TASK: Tell how many lines in the data below include the word "ADMIN". The answer is the number only.

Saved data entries
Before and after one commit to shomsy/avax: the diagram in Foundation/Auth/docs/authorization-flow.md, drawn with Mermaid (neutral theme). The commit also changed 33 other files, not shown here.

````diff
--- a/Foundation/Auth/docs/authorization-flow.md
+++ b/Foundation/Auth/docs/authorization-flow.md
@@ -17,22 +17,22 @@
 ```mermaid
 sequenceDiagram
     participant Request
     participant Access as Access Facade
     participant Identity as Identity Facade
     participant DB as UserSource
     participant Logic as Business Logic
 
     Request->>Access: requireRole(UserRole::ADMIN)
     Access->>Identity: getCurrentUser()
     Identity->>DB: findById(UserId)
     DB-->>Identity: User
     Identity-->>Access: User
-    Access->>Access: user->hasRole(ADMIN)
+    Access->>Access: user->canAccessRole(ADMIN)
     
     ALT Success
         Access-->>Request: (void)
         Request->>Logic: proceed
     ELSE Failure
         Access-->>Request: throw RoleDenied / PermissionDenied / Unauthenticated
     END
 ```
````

RESULT FOR THIS TASK: 3